Written by Jung Hyeon-jung & Jung Da-hyun
Directed by Park Shin-woo
Early in the third episode of Lovestruck in the City, Park Jae-won (Ji Chang-wook) and Lee Eun-oh (Kim Ji-won), going by the alter-ego Yoon Soon-ah, are having a conversation about the films of Christopher Nolan and going to see one of them at the cinema. It’s at this point where I positively screamed at the television to Park Jae-won that Lee Eun-oh is a keeper and not to that let that girl get away from him, but it also hints at the intricacies at the heart of Lovestruck in the City’s explorations of memory and time.
Not that I want to go on too much about the cinematic output of Christopher Nolan while reviewing a K-drama, but given that his films predominantly deal with time and memory, it stands to reason that a series that is exploring memory and perception of it would reference a filmmaker whose films explore those themes, albeit in a more science fiction way.
How we perceive our own memories about moments from the past, especially those regarding other people, are put front and centre throughout the third and fourth episodes. It once again revels in the romantic comedy tropes of many films and K-dramas of a similar ilk, but now those scenes carry with them a hefty charge since we know that the relationship that is at the heart of its explorations of love is not to last, and even more potently one half of the couple is not really who she says she is.
If the first two episodes put one in mind of When Harry Met Sally, it’s in the third and fourth episodes that the viewer is reminded of 500 Days of Summer.
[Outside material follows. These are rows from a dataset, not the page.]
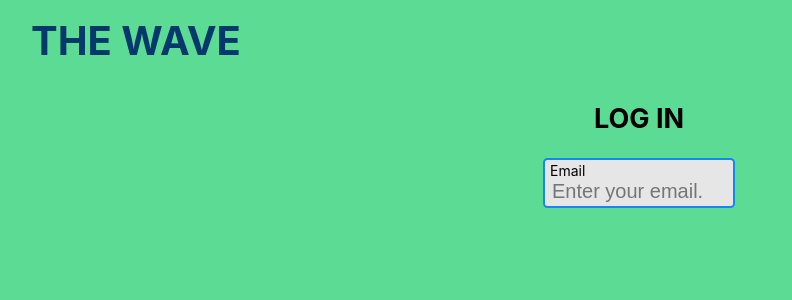
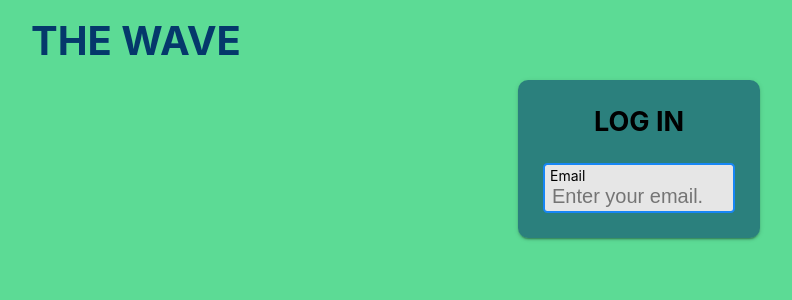
Before and after one commit to IsaiahCollazo99/TheWave-Web, a React (Create React App) app: page /login in a window 1280 px wide. Shown: the top 300 px of the page, without its empty margins (1-793 px from the left). Built offline with nearby package versions, Linux system fonts and the light colour scheme; no server answers.

Commit message:
log in styling

```diff
--- a/src/css/login/login.css
+++ b/src/css/login/login.css
@@ -2,8 +2,14 @@
     width: 15%;
     margin: auto;
     font-size: 18px;
+    padding: 25px;
+    border-radius: 1em;
+    background: rgba( 5, 56, 107, 0.55 );
+    box-shadow: 0px 3px 1px -2px rgba(0,0,0,0.2), 0px 2px 2px 0px rgba(0,0,0,0.14), 0px 1px 5px 0px rgba(0,0,0,0.12);
+    border-radius: 10px;
 }
 
 .logInContainer h2 {
     text-align: center;
+    margin: 0 0 25px 0;
 }
```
We might look to the past with yearning and appreciation, but like that film’s lead character, Park Jae-won is only presenting himself with the memories of moments that made him happy and is perhaps not seeing beyond his own feelings, even while those very memories are filled with silly make believe weddings, cosy bedroom scenes and last minute dashes to proclaim ever-lasting love.
Memory as a romantic comedy is very much the theme here and it’s one that the series is running with all the while the show’s supporting cast continue to function as a Greek chorus pointing out the reality of the situation all the while dealing with their own complex love lives which are presented in a much more matter-of-fact and realistic manner than the more dreamy leanings of the relationship that is forming the backbone of the story.
For a thirty-minute comedy drama, this is packing a lot in a short space of time, but it does so in a satisfying way. It’s a terrifically observational rom-com about the peril of finding oneself in the opposite end of what should be a happily ever after, but also quietly critiquing a mentality where one party is upset over the other without asking why it was the relationship ended in the way that it did.
There is even a gentle hint that what Lovestruck in the City is really getting at is perhaps an exploration of gender differences. This being a K-drama means that the relationships fall into the realm of heteronormative, but it’s the explorations of the male psyche, particularly when it comes to how they view relationships with women that are the most potent points that the series is making.
Jae-won wants someone approximating what could be described as the ‘dream girl’ without ever asking what it is she wants in life. Eun-oh enjoys being taught about surfing, playing bar games, and going to Christopher Nolan films, but she also has career aspirations that she is striving for, ones beyond being merely the ‘perfect girl’ for the male lead of a romantic comedy drama.
Sure, she is the one that makes the last minute dash to the guy as we’ve seen in so many movies over the years (the only thing missing here is an airport setting), but where that would be the end of the story for any other movie or television series, it’s just the tip of the iceberg.
Sometimes it’s only after the end credits that one asks themselves what it is that is next for the characters, at least in terms of realism and that’s what Lovestruck in the City is truly excelling at in this early stage in its run.
What’s even more remarkable is how it gets the audience to swoon at the more overtly romantic comedic moments even when though we know it’s not going to end well. That ‘wedding’ on top of the caravan trailer is the most purely romantic moment of the series so far, both funny and sad in its knowledge that this is nearly the end of the relationship rather than the beginning of it.
Obviously at this point one gets the sense that it will most likely deliver a ‘happy ever after’ as the full stop when it gets to the final episode, but what is really driving the series isn’t that eventual destination, but more just what it has to say about the characters in their journey there.